[root@00-0c-29-58-5d-8d /zones/home/vmloop-smap-new]# ./a.out panic[cpu0]/thread=ffffff01ab3770c0: BAD TRAP: type=e (#pf Page fault) rp=ffffff000468bb70 addr=8050ff0 occurred in module "vmloop" due to an illegal access to a user address a.out: #pf Page fault Bad kernel fault at addr=0x8050ff0 pid=108003, pc=0xfffffffff7f40e71, sp=0xffffff000468bc60, eflags=0x10282 cr0: 8005003b<pg,wp,ne,et,ts,mp,pe> cr4: 3406b8<smap,smep,osxsav,xmme,fxsr,pge,pae,pse,de> cr2: 8050ff0cr3: 1f120000cr8: 0 rdi: c500000000 rsi: 42 rdx: 8050ff0 rcx: 100003 r8: ffffff02100d37e0 r9: ffffff000468be48 rax: ffffffffc0122f40 rbx: ffffff021c650100 rbp: ffffff000468bc60 r10: c5 r11: 0 r12: 3 r13: 42 r14: 8050ff0 r15: 3 fsb: 0 gsb: fffffffffbc478e0 ds: 4b es: 4b fs: 0 gs: 1c3 trp: e err: 1 rip: fffffffff7f40e71 cs: 30 rfl: 10282 rsp: ffffff000468bc60 ss: 38 CPU ADDRESS TIMESTAMP TYPE VC HANDLER PC 0 fffffffffbc28e80 c74f6cc3a1 trap e #pf vmloop_ioctl+4 0 fffffffffbc28d08 c74f6caad9 syse 36 ioctl feee6c35 0 fffffffffbc28b90 c74f6ae351 syse 5 open32 feee9133 0 fffffffffbc28a18 c74f6a58ae trap e #pf feeb8f31 0 fffffffffbc288a0 c74f69b77d trap e #pf feed17ae 0 fffffffffbc28728 c74f69842f syse 32 sysi86 feee9185 0 fffffffffbc285b0 c74f69373f sysc ac lwp_cond_broadca fefe4527 0 fffffffffbc28438 c74f6916e1 sysc ac lwp_cond_broadca fefe4527 0 fffffffffbc282c0 c74f68886d trap e #pf fee5a750 0 fffffffffbc28148 c74f6858d7 trap e #pf fee5a750 ffffff000468ba50 unix:real_mode_stop_cpu_stage2_end+bae4 () ffffff000468bb60 unix:trap+17db () ffffff000468bb70 unix:_cmntrap+1ca () ffffff000468bc60 vmloop:vmloop_ioctl+4 () ffffff000468bca0 genunix:cdev_ioctl+39 () ffffff000468bcf0 specfs:spec_ioctl+60 () ffffff000468bd80 genunix:fop_ioctl+55 () ffffff000468bea0 genunix:ioctl+9b () ffffff000468bf00 unix:brand_sys_sysenter+2be ()
A machine without SMAP should run the same code without a panic.
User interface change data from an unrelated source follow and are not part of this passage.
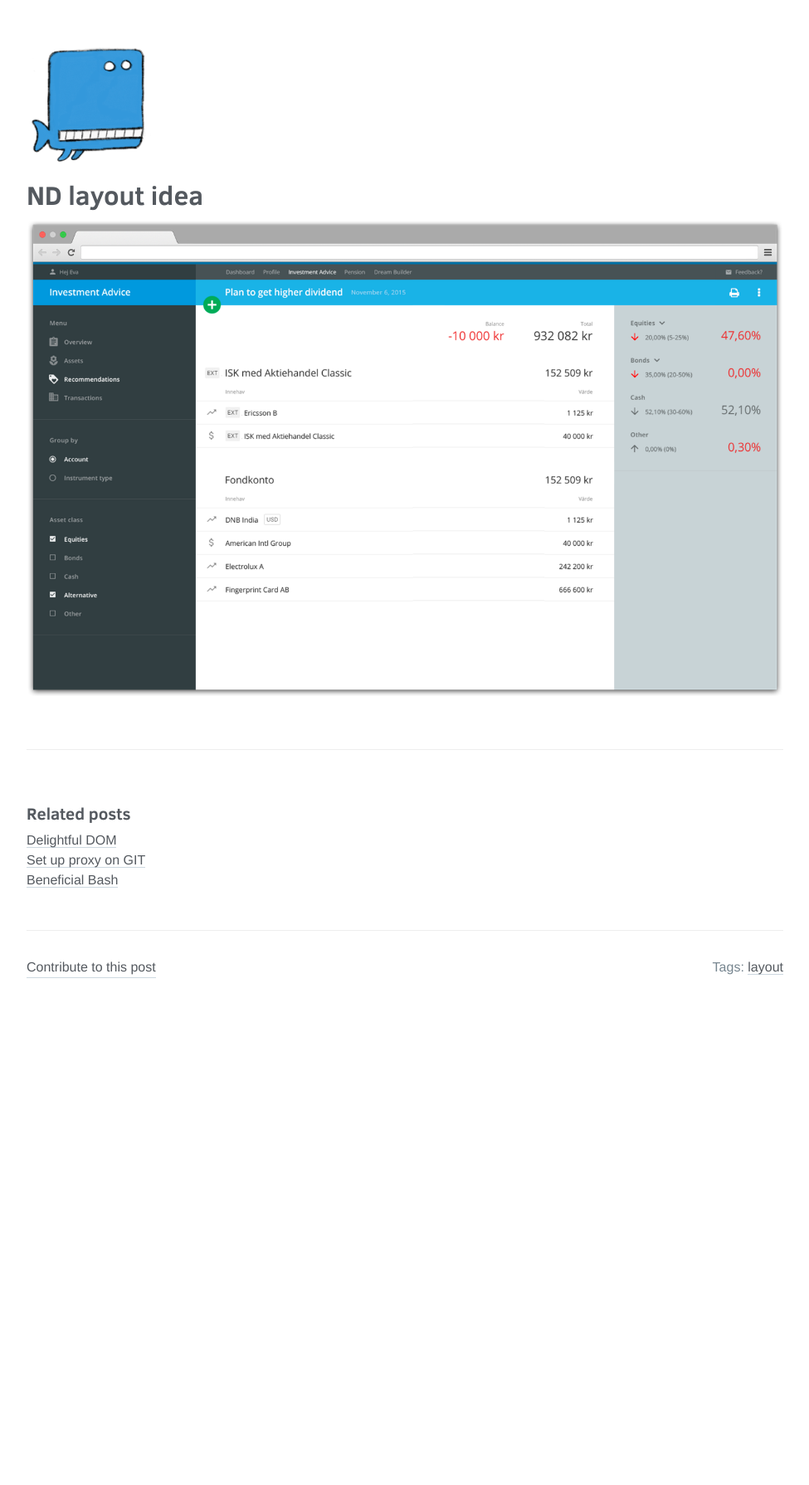
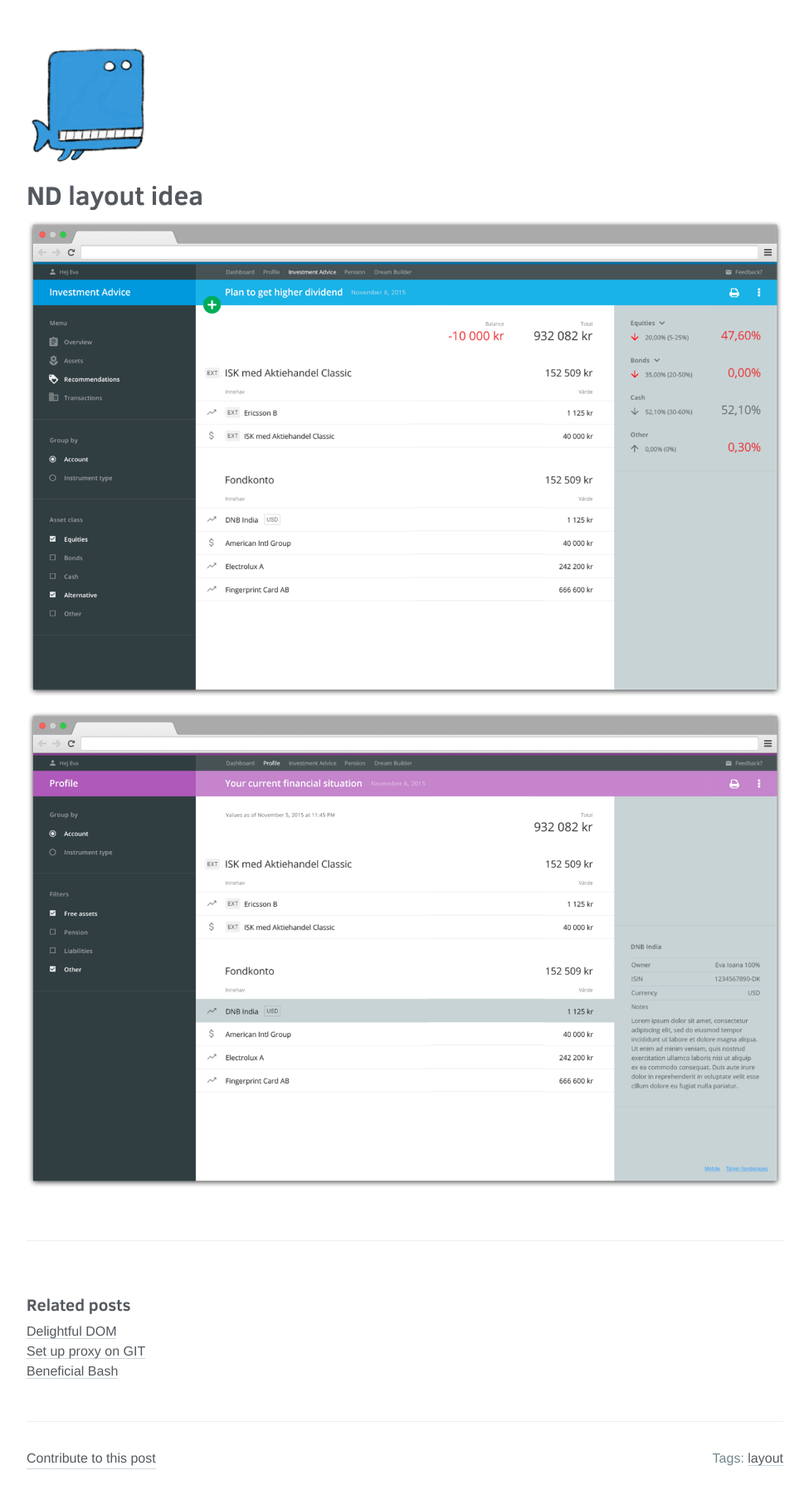
Before and after one commit to cirgl/lthr.github.io, a Jekyll site: the page built from _posts/2015-11-05-nd-idea.md, in a window 1280 px wide. Shown: the whole page at 83% size, without its empty margins (152-1127 px from the left). Built offline with Jekyll 4.4.1, drawn with Linux system fonts in a browser that asks for light colours; comment, search, counter and statistics services are not loaded; before the commit the page ends 1198 px from its top, so only the background shows below that.

Commit message:
add nd idea01 img

```diff
--- a/_posts/2015-11-05-nd-idea.md
+++ b/_posts/2015-11-05-nd-idea.md
@@ -6,3 +6,5 @@ tags:
 ---
 
 ![ND layout idea](/public/img/nd-idea01-01.png)
+
+![ND layout idea](/public/img/nd-idea01-02.png)
```
Also changed, not shown: public/img/nd-idea01-02.png (added).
The following output shows this is the case:
[root@92-49-1a-ba-df-af /var/tmp/sam/vmloop-smap-panic]# sh install.sh [root@92-49-1a-ba-df-af /var/tmp/sam/vmloop-smap-panic]# ./a.out ioctl returned 0
Updated by John Levon 8 months ago
As well the original joyent side testing described above, I re-validated this test on:
- an old nehalem machine lacking smap
- a current-ish NUC under (Linux) KVM guest with smap on
- a current-ish laptop with smap on
and verified it booted and that the hot inlines etc. worked OK
Updated by Electric Monk 8 months ago
- Status changed from New to Closed
commit 425251fd07ab465313fb50dea0f1ac795be10e05 Author: Sam Gwydir <firstname.lastname@example.org> Date: 2020-04-07T18:12:38.000Z 9059 Simplify SMAP relocations with krtld Portions contributed by: John Levon <email@example.com> Reviewed by: Patrick Mooney <firstname.lastname@example.org> Approved by: Dan McDonald <email@example.com>